Design & Technology
The disappearing act – Windshield wipers of the future August 29th, 2017
Invented in 1903 and first implemented in motor vehicles in 1916, windshield wipers (or windscreen wipers) have now faded into the background as ordinary and commonplace parts of a car. While windshield wipers have played a significant and enduring role for over a century, even they are subject to some major transformations in today’s era of technological advancement.
The technology behind windshield wipers has not changed in any major way over the past 100 years, so they are not without areas that require fine tuning. One of the biggest complaints about wiper performance is their tendency to streak and squeak. Rubber wiper blades have a limited service life and sometimes aren’t able to perform to their fullest during harsher weather conditions. When overworked, wipers do not come into contact with the windshield properly, resulting in unpleasant squeaking noises and unsightly streak marks.
Ironically, when wipers are not well cared for, they can cause in the very problems that they were created to prevent. The mechanics of wipers work by moving back and forth across the windshield and in front of the driver’s line of sight. If poorly maintained or positioned, wipers are likely to be detrimental to the field of vision, especially in harsh weather conditions. Therefore, when it comes to wiper and wiper blade maintenance, it is important to stay hyper vigilant to prevent any unwanted risky situations on the road.
In order to make up for these limitations, automobile companies are looking for ways to perfect the science of windshield wiping once and for all. Surprisingly, this may involve removing the wiper system completely! By refining and enhancing the windshield itself, automakers are finding new and innovative ways to clear away debris and weather elements.
One kind of windshield prototype currently in development utilizes nanotechnology. Different types of nanoparticles are applied to the windshield in multiple layers to filter the sun’s UV rays, repel water and even detect and eradicate dirt. This innovative nanoparticle-treated glass will provide an open unobstructed front view for drivers while eliminating any external substances that may disrupt vision and airflow.
Ultrasonic Waves and Vibration
Another method being developed and tested involves soundwaves. Using ultrasound frequencies to send vibrations across the windshield, developers are working to create a force field that flows over the windshield. The result is an invisible barrier that prevents anything from settling on the glass.
While currently still under development, this method may be a more efficient and low energy alternative to windshield wipers and a more simple option to nano-coating.

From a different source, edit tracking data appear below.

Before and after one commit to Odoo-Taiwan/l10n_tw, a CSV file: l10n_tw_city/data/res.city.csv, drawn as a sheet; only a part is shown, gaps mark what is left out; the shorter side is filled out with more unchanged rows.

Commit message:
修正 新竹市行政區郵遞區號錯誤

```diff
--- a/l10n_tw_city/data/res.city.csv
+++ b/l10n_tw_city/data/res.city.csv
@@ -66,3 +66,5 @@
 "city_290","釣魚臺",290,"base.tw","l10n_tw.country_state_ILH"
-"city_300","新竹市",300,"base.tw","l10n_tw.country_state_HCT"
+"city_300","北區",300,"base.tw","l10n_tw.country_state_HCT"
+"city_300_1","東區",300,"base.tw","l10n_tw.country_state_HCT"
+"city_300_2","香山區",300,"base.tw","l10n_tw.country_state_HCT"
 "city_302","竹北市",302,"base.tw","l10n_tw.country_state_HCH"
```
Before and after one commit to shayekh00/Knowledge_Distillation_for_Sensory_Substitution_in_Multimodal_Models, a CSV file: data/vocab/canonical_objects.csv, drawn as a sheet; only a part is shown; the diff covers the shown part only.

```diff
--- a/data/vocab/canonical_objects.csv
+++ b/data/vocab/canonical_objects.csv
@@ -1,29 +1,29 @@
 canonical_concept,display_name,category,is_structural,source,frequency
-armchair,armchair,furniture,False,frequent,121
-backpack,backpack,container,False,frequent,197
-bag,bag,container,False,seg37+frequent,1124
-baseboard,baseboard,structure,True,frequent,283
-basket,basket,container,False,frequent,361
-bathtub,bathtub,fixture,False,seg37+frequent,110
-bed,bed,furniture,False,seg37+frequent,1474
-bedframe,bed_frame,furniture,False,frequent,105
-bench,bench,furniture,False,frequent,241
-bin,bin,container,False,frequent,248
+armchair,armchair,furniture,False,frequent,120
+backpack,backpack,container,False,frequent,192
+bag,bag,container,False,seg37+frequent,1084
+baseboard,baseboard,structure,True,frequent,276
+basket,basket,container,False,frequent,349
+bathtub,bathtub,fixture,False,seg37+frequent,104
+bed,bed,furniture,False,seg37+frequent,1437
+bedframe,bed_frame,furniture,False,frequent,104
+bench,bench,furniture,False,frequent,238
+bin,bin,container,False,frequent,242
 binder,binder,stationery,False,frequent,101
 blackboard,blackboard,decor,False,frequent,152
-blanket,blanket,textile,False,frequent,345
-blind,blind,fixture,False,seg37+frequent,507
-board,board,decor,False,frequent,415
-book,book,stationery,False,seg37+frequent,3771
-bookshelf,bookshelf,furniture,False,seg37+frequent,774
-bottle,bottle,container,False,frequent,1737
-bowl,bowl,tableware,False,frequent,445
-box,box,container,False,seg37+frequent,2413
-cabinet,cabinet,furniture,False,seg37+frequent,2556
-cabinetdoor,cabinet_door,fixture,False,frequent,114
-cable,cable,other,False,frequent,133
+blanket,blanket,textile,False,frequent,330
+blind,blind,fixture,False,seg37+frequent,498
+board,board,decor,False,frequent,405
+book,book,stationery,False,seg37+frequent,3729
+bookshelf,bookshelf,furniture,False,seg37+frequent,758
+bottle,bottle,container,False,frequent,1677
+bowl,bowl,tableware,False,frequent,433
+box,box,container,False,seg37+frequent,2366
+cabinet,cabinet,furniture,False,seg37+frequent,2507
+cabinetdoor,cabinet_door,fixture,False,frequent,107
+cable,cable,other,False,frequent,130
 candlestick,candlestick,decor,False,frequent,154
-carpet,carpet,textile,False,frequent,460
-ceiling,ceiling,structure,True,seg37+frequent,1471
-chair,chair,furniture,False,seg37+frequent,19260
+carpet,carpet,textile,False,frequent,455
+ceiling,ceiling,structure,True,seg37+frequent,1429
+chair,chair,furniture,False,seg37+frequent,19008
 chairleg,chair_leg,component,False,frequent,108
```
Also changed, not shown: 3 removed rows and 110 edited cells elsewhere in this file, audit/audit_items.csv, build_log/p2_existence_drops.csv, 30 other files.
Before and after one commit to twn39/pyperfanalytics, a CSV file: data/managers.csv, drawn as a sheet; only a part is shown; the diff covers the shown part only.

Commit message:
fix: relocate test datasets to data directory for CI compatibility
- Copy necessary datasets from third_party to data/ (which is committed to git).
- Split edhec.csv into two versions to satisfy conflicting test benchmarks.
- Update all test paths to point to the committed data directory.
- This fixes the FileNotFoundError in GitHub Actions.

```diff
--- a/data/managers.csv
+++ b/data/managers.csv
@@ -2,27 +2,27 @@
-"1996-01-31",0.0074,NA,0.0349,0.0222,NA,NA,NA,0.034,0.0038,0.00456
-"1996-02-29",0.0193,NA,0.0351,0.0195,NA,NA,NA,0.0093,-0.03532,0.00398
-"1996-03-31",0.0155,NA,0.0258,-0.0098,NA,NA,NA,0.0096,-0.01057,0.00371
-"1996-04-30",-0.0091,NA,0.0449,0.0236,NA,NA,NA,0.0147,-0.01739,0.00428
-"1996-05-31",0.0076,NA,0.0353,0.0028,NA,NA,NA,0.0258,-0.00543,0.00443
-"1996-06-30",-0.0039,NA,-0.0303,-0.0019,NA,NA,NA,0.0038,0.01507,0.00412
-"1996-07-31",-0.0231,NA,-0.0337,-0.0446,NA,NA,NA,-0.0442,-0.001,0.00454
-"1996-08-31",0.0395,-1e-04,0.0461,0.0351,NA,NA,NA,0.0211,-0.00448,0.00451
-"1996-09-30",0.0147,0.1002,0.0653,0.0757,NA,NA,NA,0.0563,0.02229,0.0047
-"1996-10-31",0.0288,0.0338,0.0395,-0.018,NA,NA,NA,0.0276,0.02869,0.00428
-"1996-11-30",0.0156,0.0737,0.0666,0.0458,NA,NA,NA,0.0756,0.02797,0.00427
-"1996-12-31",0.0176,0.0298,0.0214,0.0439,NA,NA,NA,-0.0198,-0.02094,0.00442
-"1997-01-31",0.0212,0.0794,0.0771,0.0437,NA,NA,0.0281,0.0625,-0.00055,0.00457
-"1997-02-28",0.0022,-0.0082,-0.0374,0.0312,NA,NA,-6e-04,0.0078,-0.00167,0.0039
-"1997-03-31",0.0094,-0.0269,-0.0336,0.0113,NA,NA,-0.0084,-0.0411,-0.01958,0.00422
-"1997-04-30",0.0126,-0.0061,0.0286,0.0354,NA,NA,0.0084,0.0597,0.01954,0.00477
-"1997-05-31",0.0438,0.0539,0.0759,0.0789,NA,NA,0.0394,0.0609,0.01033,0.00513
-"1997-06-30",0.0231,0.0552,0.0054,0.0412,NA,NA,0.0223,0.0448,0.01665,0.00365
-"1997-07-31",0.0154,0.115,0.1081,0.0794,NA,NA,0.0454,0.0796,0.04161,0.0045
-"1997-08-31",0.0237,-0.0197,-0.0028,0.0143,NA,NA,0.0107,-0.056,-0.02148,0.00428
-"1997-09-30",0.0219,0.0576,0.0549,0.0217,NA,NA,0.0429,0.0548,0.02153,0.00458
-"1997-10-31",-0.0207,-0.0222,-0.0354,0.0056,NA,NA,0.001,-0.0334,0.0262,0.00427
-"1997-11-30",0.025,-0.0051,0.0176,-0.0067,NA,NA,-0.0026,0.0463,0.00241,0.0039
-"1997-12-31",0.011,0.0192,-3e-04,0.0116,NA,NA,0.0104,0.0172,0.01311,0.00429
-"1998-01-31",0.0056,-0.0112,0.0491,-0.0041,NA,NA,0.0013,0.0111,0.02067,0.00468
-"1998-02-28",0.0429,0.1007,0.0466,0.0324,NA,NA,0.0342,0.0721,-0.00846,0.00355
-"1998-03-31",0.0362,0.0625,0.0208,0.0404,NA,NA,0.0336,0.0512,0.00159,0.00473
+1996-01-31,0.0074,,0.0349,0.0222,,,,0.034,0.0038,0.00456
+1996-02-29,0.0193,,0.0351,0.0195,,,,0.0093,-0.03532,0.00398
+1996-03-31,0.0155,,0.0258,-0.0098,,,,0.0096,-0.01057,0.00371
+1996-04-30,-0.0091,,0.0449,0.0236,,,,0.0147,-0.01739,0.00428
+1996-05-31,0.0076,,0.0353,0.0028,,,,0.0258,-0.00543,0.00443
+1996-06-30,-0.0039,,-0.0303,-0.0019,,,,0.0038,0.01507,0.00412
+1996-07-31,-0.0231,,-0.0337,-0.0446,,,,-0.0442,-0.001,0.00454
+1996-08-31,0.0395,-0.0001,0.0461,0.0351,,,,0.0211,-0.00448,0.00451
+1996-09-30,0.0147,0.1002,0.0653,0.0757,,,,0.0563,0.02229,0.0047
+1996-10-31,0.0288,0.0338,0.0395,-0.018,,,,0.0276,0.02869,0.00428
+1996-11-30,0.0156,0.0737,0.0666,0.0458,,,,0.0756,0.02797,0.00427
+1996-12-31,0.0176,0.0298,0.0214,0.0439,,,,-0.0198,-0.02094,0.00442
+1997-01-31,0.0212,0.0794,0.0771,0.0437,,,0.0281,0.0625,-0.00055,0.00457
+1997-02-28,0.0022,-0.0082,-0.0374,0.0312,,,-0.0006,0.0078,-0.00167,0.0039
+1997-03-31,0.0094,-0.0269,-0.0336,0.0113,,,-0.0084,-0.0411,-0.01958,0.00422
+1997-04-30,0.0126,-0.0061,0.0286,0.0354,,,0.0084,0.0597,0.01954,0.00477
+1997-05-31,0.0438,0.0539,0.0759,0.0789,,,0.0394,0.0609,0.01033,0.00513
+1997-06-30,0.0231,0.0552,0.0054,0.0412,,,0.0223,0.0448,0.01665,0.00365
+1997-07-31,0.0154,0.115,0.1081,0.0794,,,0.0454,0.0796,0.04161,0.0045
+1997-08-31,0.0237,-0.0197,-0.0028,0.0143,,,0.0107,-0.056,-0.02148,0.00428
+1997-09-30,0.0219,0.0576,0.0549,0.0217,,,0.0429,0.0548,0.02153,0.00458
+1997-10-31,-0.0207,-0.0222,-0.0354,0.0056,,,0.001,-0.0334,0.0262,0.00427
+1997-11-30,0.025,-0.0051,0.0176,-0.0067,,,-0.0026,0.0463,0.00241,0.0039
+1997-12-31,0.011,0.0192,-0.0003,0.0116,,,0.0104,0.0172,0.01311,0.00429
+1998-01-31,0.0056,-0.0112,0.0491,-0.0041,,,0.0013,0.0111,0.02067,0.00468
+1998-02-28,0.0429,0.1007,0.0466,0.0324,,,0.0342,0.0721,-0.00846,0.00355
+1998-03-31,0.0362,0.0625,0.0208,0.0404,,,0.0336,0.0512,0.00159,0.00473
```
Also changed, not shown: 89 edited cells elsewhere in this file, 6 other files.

Similar to the sound waves, another alternative design calls for a strong stream of air to be blown over the windshield. Developed by two high school inventors from the United States, the idea requires a steady and even current of air to flow out from nozzles placed at the bottom and sides of the windshield. The stream of high pressure air will adjust according to the speed of the vehicle and will sweep away any external elements that might accumulate during the drive.
Like many leading automobile brands, Kia’s windshield wipers are equipped the most modern and up-to-date rain-sensing and automatically operated wipers. However, with the trend of car silhouettes placing more emphasis on simple lines and aerodynamics, there is quite a high possibility that windshield wipers may disappear for good in the future. Adhering to Peter Schreyer’s design philosophy, ‘the simplicity of the straight line,’ Kia may not be far behind as well.
What do you think of losing windshield wipers for good? Tell us your thoughts in the comment box below!